“Peter and Mary are in their mid-50s and earn two incomes. They are wondering whether they can retire at 60.
It helps that their three children have grown up. The two oldest are “off the payroll” and the youngest is expected to become self-supporting after he completes university in three years.
Their retirement dreams aren’t extravagant. The couple plan to sell their house and live six months of the year in their condo (where the youngest child is now living rent-free until university is finished).”
- from Financial Facelift, Globe and Mail, 10 Aug 2012
“In Alberta, a couple we’ll call Lars, 57, and Phyllis, 56, waited until their late thirties to have children. Not long after, Lars lost his job with a multinational company, forcing him to retrain for a new profession. Phyllis had an illness that curtailed her career and made her a stay-at-home mom doing part-time work. But they adapted.
Today, one child is in university and one is about to start. The couple has six figures of debt and no capacity to save after paying all their bills out of $7,450 in monthly combined take-home income.
With no more than eight years to go to Lars’ planned retirement at 65, they wonder how can they finish paying the university bills and retire with financial security. …
They plan to boost retirement income by taking advantage of high real estate prices in Alberta.
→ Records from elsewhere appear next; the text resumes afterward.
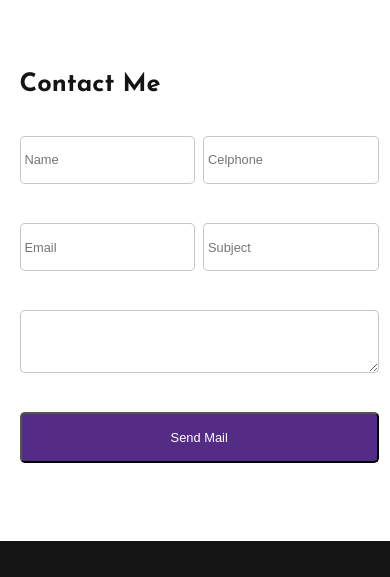
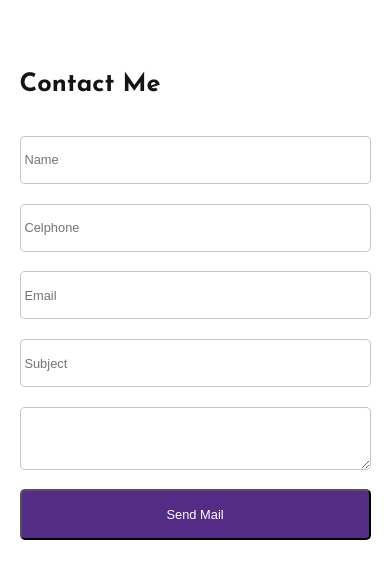
Before and after one commit to carloscdev/FirstGatsby, a Gatsby site: page /contact in a window 390 px wide. Shown: the part 88-665 px from the top of the page. Built offline with nearby package versions, Linux system fonts and the light colour scheme; Gatsby itself is replaced by a stand-in of ours.

Commit message:
Responsive Details

```diff
--- a/src/styles/contact.scss
+++ b/src/styles/contact.scss
@@ -45,11 +45,21 @@
             margin: 0 auto;
             margin-top: 10vw;
             &--contenedor{
+                grid-template-columns:1fr;
                 grid-column-gap: 2vw;
-                grid-row-gap: 10vw;
+                grid-row-gap: 5vw;
                 input, textarea,.botonContacto {
-                    padding: 4vw 1vw;
+                padding: 4vw 1vw;
                 }
+                textarea{
+                    grid-column-start: 1;
+                    grid-column-end: 2;
+                }
+                .botonContacto {
+                    grid-column-start: 1;
+                    grid-column-end: 2;
+                }
+
             }
          }
     }
--- a/src/styles/global.scss
+++ b/src/styles/global.scss
@@ -136,7 +136,7 @@ body {
     @media screen and (max-width:768px){
         margin-top: 10vw;
         img{
-            height: 400px;
+            height: 500px;
         }
     }
 }
```
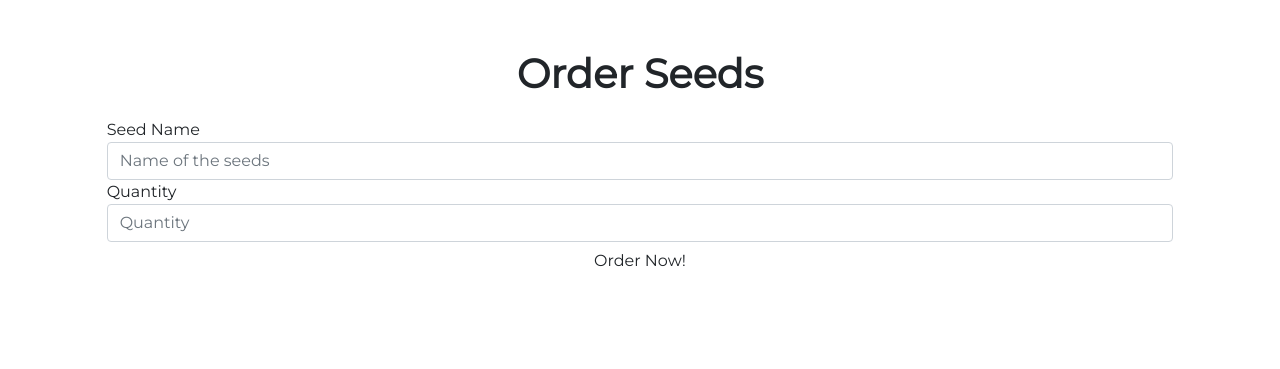
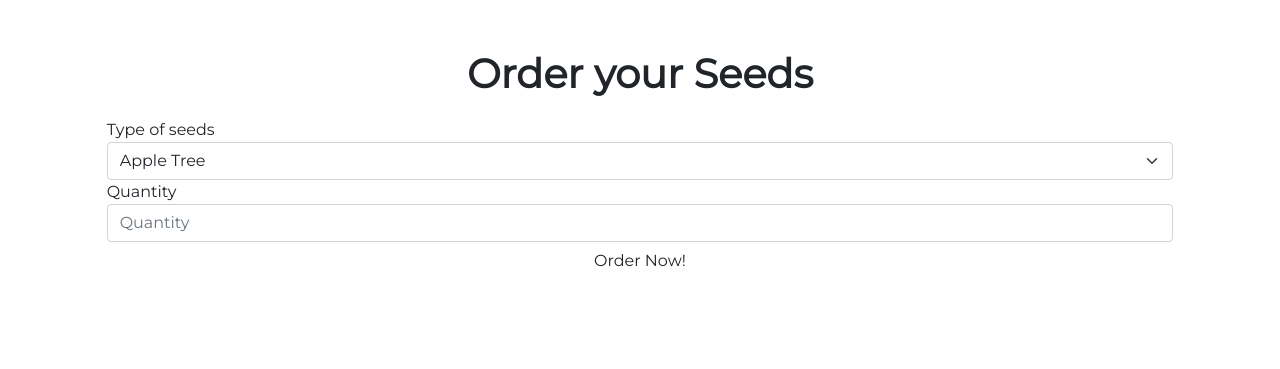
Before and after one commit to tindyc/seedlink, a Flask app: page /order_seeds in a window 1280 px wide. Shown: the part 98-467 px from the top of the page. Run offline with Flask 2, Linux system fonts and the light colour scheme; data that the repository does not hold is empty; some libraries are stand-ins or nearby versions.

Commit message:
Update order seeds form with type of seeds selectors

```diff
--- a/app.py
+++ b/app.py
@@ -199,12 +199,12 @@ def add_donation():
 def order_seeds():
     if request.method == "POST":
         order_seeds = {
-            "Seed Name": request.form.get("seed_name"),
-            "Quantity": request.form.get("quantity"),
+            "username": session["user"],
+            "quantity": request.form.get("quantity"),
             "date_ordered": date.strftime("%d %b %Y"),
             }
         mongo.db.order_seeds.insert_one(order_seeds)
-        flash("Your Seeds Has Been Ordered!")
+        flash("Your Seeds Have Been Ordered!")
         return redirect(url_for("marketplace"))
 
     order_seeds = mongo.db.order_seeds.find().sort("seed_name", 1)
--- a/templates/order_seeds.html
+++ b/templates/order_seeds.html
@@ -4,14 +4,19 @@
 <!-- Page Heading -->
 <div class="row text-center">
     <div class="col-10 offset-1 col-md-6 offset-md-3">
-        <h1 class="form-heading-signup">Order Seeds</h1>
+        <h1 class="form-heading-signup">Order your Seeds</h1>
     </div>
 </div>
 <!-- Add Donation Form-->
 <form method="POST" action="" class="col-10 offset-1">
+
     <div class="form-group">
-        <label for="product_category">Seed Name</label>
-        <input type="text" class="form-control" id="seed_name" name="seed_name" placeholder="Name of the seeds" required>
+        <label for="seeds_type">Type of seeds</label>
+        <select class="form-select" aria-label="Type of Seed">
+            <option value="1">Apple Tree</option>
+            <option value="2">Tomato</option>
+            <option value="3">Spinach</option>
+          </select>
     </div>
 
     <div class="form-group">
```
They want to sell their $450,000 house and move to the Maritimes, where, they think, they can buy a similar house for $225,000. The difference would add to their retirement capital.”
- from Family Finance, Financial Post, 10 Aug 2012
Many Canadians are planning to sell their homes to help fund their retirement needs.
There appears to be a significantly sized group of them intending to do this at much the same time.
The majority will be disappointed by falling, in some cases plummeting, home prices.